BEGIN Source information

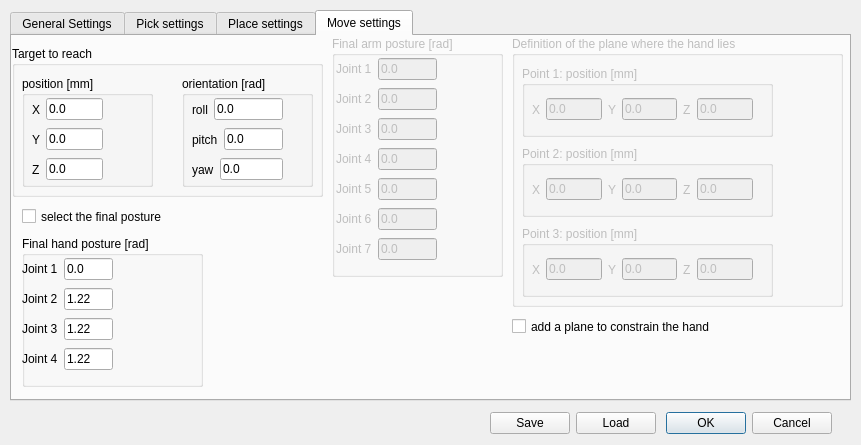
This is ui/prmdialog.ui in JoaoQPereira/motion_manager as Qt 5 draws it before an edit. The edited form follows.
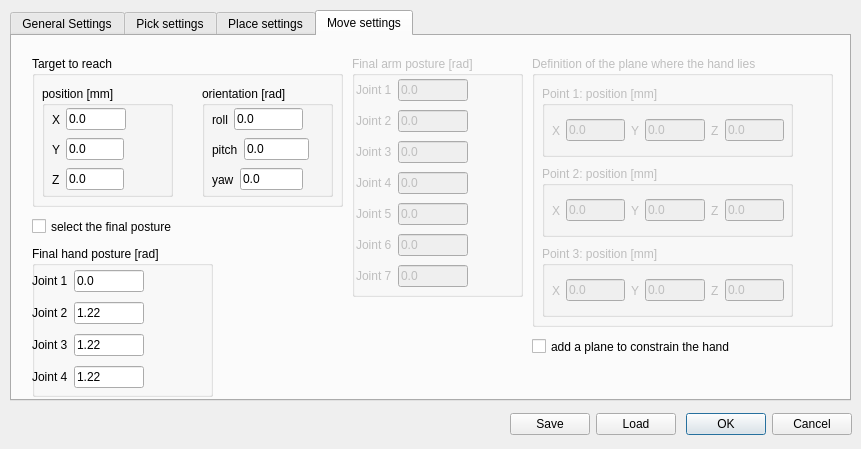
This is the edited form. The open tabs and pages were chosen to show the change.

What changed in the file:
```diff
--- a/ui/prmdialog.ui
+++ b/ui/prmdialog.ui
@@ -7,7 +7,7 @@
     <x>0</x>
     <y>0</y>
     <width>861</width>
-    <height>445</height>
+    <height>449</height>
    </rect>
   </property>
   <property name="windowTitle">
@@ -41,13 +41,13 @@
      <property name="title">
       <string>Configurations</string>
      </property>
-     <widget class="QWidget" name="layoutWidget">
+     <widget class="QWidget" name="">
       <property name="geometry">
        <rect>
-        <x>23</x>
-        <y>33</y>
-        <width>333</width>
-        <height>83</height>
+        <x>10</x>
+        <y>30</y>
+        <width>375</width>
+        <height>85</height>
        </rect>
       </property>
       <layout class="QVBoxLayout" name="verticalLayout">
@@ -734,9 +734,9 @@
     <widget class="QCheckBox" name="checkBox_add_plane">
      <property name="geometry">
       <rect>
-       <x>500</x>
-       <y>280</y>
-       <width>241</width>
+       <x>520</x>
+       <y>300</y>
+       <width>261</width>
        <height>21</height>
       </rect>
      </property>
@@ -750,8 +750,8 @@
      </property>
      <property name="geometry">
       <rect>
-       <x>320</x>
-       <y>0</y>
+       <x>340</x>
+       <y>20</y>
        <width>171</width>
        <height>241</height>
       </rect>
@@ -764,8 +764,8 @@
        <rect>
         <x>4</x>
         <y>20</y>
-        <width>101</width>
-        <height>213</height>
+        <width>112</width>
+        <height>221</height>
        </rect>
       </property>
       <layout class="QVBoxLayout" name="verticalLayout_6">
@@ -904,9 +904,9 @@
      </property>
      <property name="geometry">
       <rect>
-       <x>500</x>
-       <y>0</y>
-       <width>331</width>
+       <x>520</x>
+       <y>20</y>
+       <width>301</width>
        <height>271</height>
       </rect>
      </property>
@@ -930,8 +930,8 @@
         <rect>
          <x>10</x>
          <y>30</y>
-         <width>221</width>
-         <height>27</height>
+         <width>232</width>
+         <height>29</height>
         </rect>
        </property>
        <layout class="QHBoxLayout" name="horizontalLayout_62">
@@ -1009,8 +1009,8 @@
         <rect>
          <x>10</x>
          <y>30</y>
-         <width>221</width>
-         <height>27</height>
+         <width>232</width>
+         <height>29</height>
         </rect>
        </property>
        <layout class="QHBoxLayout" name="horizontalLayout_63">
@@ -1088,8 +1088,8 @@
         <rect>
          <x>10</x>
          <y>30</y>
-         <width>221</width>
-         <height>27</height>
+         <width>232</width>
+         <height>29</height>
         </rect>
        </property>
        <layout class="QHBoxLayout" name="horizontalLayout_64">
@@ -1154,8 +1154,8 @@
     <widget class="QGroupBox" name="groupBox_target">
      <property name="geometry">
       <rect>
-       <x>0</x>
-       <y>10</y>
+       <x>20</x>
+       <y>20</y>
        <width>311</width>
        <height>151</height>
       </rect>
@@ -1180,7 +1180,7 @@
         <rect>
          <x>10</x>
          <y>50</y>
-         <width>71</width>
+         <width>72</width>
          <height>27</height>
         </rect>
        </property>
@@ -1206,7 +1206,7 @@
         <rect>
          <x>10</x>
          <y>80</y>
-         <width>71</width>
+         <width>72</width>
          <height>27</height>
         </rect>
        </property>
@@ -1232,7 +1232,7 @@
         <rect>
          <x>10</x>
          <y>20</y>
-         <width>71</width>
+         <width>74</width>
          <height>27</height>
         </rect>
        </property>
@@ -1271,7 +1271,7 @@
         <rect>
          <x>10</x>
          <y>50</y>
-         <width>91</width>
+         <width>97</width>
          <height>27</height>
         </rect>
        </property>
@@ -1349,8 +1349,8 @@
     <widget class="QGroupBox" name="groupBox_final_hand">
      <property name="geometry">
       <rect>
-       <x>10</x>
-       <y>200</y>
+       <x>20</x>
+       <y>210</y>
        <width>181</width>
        <height>151</height>
       </rect>
@@ -1363,8 +1363,8 @@
        <rect>
         <x>0</x>
         <y>20</y>
-        <width>91</width>
-        <height>120</height>
+        <width>112</width>
+        <height>128</height>
        </rect>
       </property>
       <layout class="QVBoxLayout" name="verticalLayout_38">
@@ -1446,8 +1446,8 @@
     <widget class="QCheckBox" name="checkBox_sel_final_posture">
      <property name="geometry">
       <rect>
-       <x>10</x>
-       <y>170</y>
+       <x>20</x>
+       <y>180</y>
        <width>211</width>
        <height>21</height>
       </rect>
@@ -1461,10 +1461,10 @@
   <widget class="QWidget" name="layoutWidget">
    <property name="geometry">
     <rect>
-     <x>490</x>
+     <x>510</x>
      <y>410</y>
      <width>342</width>
-     <height>27</height>
+     <height>29</height>
     </rect>
    </property>
    <layout class="QHBoxLayout" name="horizontalLayout_5">
```
Left out of the diff: 100 changed lines with no effect on the pictures.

END Source information

- _Exercise brief_
Please print the entries exactly as they stand. Images are not part of the copy.

- _Solution for this problem_
This is ui/prmdialog.ui in JoaoQPereira/motion_manager as Qt 5 draws it before an edit. The edited form follows.
This is the edited form. The open tabs and pages were chosen to show the change.

What changed in the file:
```diff
--- a/ui/prmdialog.ui
+++ b/ui/prmdialog.ui
@@ -7,7 +7,7 @@
     <x>0</x>
     <y>0</y>
     <width>861</width>
-    <height>445</height>
+    <height>449</height>
    </rect>
   </property>
   <property name="windowTitle">
@@ -41,13 +41,13 @@
      <property name="title">
       <string>Configurations</string>
      </property>
-     <widget class="QWidget" name="layoutWidget">
+     <widget class="QWidget" name="">
       <property name="geometry">
        <rect>
-        <x>23</x>
-        <y>33</y>
-        <width>333</width>
-        <height>83</height>
+        <x>10</x>
+        <y>30</y>
+        <width>375</width>
+        <height>85</height>
        </rect>
       </property>
       <layout class="QVBoxLayout" name="verticalLayout">
@@ -734,9 +734,9 @@
     <widget class="QCheckBox" name="checkBox_add_plane">
      <property name="geometry">
       <rect>
-       <x>500</x>
-       <y>280</y>
-       <width>241</width>
+       <x>520</x>
+       <y>300</y>
+       <width>261</width>
        <height>21</height>
       </rect>
      </property>
@@ -750,8 +750,8 @@
      </property>
      <property name="geometry">
       <rect>
-       <x>320</x>
-       <y>0</y>
+       <x>340</x>
+       <y>20</y>
        <width>171</width>
        <height>241</height>
       </rect>
@@ -764,8 +764,8 @@
        <rect>
         <x>4</x>
         <y>20</y>
-        <width>101</width>
-        <height>213</height>
+        <width>112</width>
+        <height>221</height>
        </rect>
       </property>
       <layout class="QVBoxLayout" name="verticalLayout_6">
@@ -904,9 +904,9 @@
      </property>
      <property name="geometry">
       <rect>
-       <x>500</x>
-       <y>0</y>
-       <width>331</width>
+       <x>520</x>
+       <y>20</y>
+       <width>301</width>
        <height>271</height>
       </rect>
      </property>
@@ -930,8 +930,8 @@
         <rect>
          <x>10</x>
          <y>30</y>
-         <width>221</width>
-         <height>27</height>
+         <width>232</width>
+         <height>29</height>
         </rect>
        </property>
        <layout class="QHBoxLayout" name="horizontalLayout_62">
@@ -1009,8 +1009,8 @@
         <rect>
          <x>10</x>
          <y>30</y>
-         <width>221</width>
-         <height>27</height>
+         <width>232</width>
+         <height>29</height>
         </rect>
        </property>
        <layout class="QHBoxLayout" name="horizontalLayout_63">
@@ -1088,8 +1088,8 @@
         <rect>
          <x>10</x>
          <y>30</y>
-         <width>221</width>
-         <height>27</height>
+         <width>232</width>
+         <height>29</height>
         </rect>
        </property>
        <layout class="QHBoxLayout" name="horizontalLayout_64">
@@ -1154,8 +1154,8 @@
     <widget class="QGroupBox" name="groupBox_target">
      <property name="geometry">
       <rect>
-       <x>0</x>
-       <y>10</y>
+       <x>20</x>
+       <y>20</y>
        <width>311</width>
        <height>151</height>
       </rect>
@@ -1180,7 +1180,7 @@
         <rect>
          <x>10</x>
          <y>50</y>
-         <width>71</width>
+         <width>72</width>
          <height>27</height>
         </rect>
        </property>
@@ -1206,7 +1206,7 @@
         <rect>
          <x>10</x>
          <y>80</y>
-         <width>71</width>
+         <width>72</width>
          <height>27</height>
         </rect>
        </property>
@@ -1232,7 +1232,7 @@
         <rect>
          <x>10</x>
          <y>20</y>
-         <width>71</width>
+         <width>74</width>
          <height>27</height>
         </rect>
        </property>
@@ -1271,7 +1271,7 @@
         <rect>
          <x>10</x>
          <y>50</y>
-         <width>91</width>
+         <width>97</width>
          <height>27</height>
         </rect>
        </property>
@@ -1349,8 +1349,8 @@
     <widget class="QGroupBox" name="groupBox_final_hand">
      <property name="geometry">
       <rect>
-       <x>10</x>
-       <y>200</y>
+       <x>20</x>
+       <y>210</y>
        <width>181</width>
        <height>151</height>
       </rect>
@@ -1363,8 +1363,8 @@
        <rect>
         <x>0</x>
         <y>20</y>
-        <width>91</width>
-        <height>120</height>
+        <width>112</width>
+        <height>128</height>
        </rect>
       </property>
       <layout class="QVBoxLayout" name="verticalLayout_38">
@@ -1446,8 +1446,8 @@
     <widget class="QCheckBox" name="checkBox_sel_final_posture">
      <property name="geometry">
       <rect>
-       <x>10</x>
-       <y>170</y>
+       <x>20</x>
+       <y>180</y>
        <width>211</width>
        <height>21</height>
       </rect>
@@ -1461,10 +1461,10 @@
   <widget class="QWidget" name="layoutWidget">
    <property name="geometry">
     <rect>
-     <x>490</x>
+     <x>510</x>
      <y>410</y>
      <width>342</width>
-     <height>27</height>
+     <height>29</height>
     </rect>
    </property>
    <layout class="QHBoxLayout" name="horizontalLayout_5">
```
Left out of the diff: 100 changed lines with no effect on the pictures.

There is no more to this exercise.